Nobel-winning economist Robert Shiller calls bitcoin ‘a fad’
"I'll take bitcoin, too, because I know I can sell it and get out of it. There seems to be some strange enthusiasm for it,” Shiller told CNBC.
“People get excited about things like new monetary standards. Remember bimetallism? It went into a fad, everyone was talking about it for a while. And then it faded,” he said.
Bimetallism was a late 19th-century trend when people began to favor the use of precious metals like gold as legal tender.
The 2013 Nobel Prize winner in Economics, Shiller has been coming down on bitcoin, claiming the tremendous jump in the value of the virtual currency was a 100 percent bonified “bubble.”
This week bitcoin hit another all-time high, smashing the $5,800 mark. It was trading at $5,609 on Tuesday as of 11:35am GMT.
"I think gold is a bubble, but it's always been a bubble," said Shiller, adding "it has some industrial uses, but basically it's like a fad that's lasted thousands of years."
The economist also talked about the markets and some worrying signs he sees in his data around the anniversary of the fateful 1987 stock crash.
"Confidence in the valuation of the market is indeed the lowest it's been since 2000," he warned. "And when it got low in 2000, the market fell about 40 percent. So it was bad."
According to Shiller,"there's a danger, but I'm not saying to sell everything. I'm still in the market myself.”

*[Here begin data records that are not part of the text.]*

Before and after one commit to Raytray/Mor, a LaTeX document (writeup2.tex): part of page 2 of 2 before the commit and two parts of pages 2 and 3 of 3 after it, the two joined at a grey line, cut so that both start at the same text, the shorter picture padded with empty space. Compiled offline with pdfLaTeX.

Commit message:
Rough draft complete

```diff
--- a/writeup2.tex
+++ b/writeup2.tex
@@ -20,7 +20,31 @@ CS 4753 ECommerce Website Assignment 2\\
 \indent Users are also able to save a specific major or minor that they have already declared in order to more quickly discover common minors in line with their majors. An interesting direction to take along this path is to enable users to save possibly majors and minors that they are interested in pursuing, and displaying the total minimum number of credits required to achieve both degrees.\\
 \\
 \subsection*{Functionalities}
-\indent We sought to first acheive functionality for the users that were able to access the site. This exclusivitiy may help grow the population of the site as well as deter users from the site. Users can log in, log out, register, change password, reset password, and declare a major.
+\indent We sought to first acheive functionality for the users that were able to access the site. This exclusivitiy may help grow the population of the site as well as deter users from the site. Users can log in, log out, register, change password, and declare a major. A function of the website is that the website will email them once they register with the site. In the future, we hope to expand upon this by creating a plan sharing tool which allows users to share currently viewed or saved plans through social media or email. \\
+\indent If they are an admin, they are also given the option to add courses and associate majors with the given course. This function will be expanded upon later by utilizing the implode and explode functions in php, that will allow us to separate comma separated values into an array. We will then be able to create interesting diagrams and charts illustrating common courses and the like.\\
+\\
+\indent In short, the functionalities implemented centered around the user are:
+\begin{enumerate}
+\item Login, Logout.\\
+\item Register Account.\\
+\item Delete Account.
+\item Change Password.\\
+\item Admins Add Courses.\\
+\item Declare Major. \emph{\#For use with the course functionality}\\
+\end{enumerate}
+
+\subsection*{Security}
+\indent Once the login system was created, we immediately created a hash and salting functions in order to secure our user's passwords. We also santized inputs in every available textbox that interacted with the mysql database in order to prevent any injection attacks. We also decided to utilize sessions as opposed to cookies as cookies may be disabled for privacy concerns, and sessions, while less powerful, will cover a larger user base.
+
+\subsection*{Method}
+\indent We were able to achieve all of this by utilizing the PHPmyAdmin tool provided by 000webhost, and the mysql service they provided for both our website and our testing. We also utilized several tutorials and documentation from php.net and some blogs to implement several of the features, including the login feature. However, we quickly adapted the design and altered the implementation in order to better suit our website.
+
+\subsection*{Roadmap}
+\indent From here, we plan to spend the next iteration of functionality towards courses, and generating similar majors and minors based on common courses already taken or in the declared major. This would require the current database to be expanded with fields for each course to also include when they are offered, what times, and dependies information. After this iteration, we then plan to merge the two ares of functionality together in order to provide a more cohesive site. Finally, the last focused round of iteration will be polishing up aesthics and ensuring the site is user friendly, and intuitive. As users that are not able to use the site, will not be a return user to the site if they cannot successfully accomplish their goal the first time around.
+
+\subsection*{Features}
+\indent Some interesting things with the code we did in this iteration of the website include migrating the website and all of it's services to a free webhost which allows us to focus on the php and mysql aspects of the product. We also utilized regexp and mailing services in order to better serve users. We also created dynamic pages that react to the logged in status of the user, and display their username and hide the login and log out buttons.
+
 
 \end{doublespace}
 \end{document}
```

Yale Professor of Economics, Shiller along with two other professors from the University of Chicago - Eugene Fama and Lars Peter Hansen - won the Nobel Prize in 2013 for their research into market prices and asset bubbles.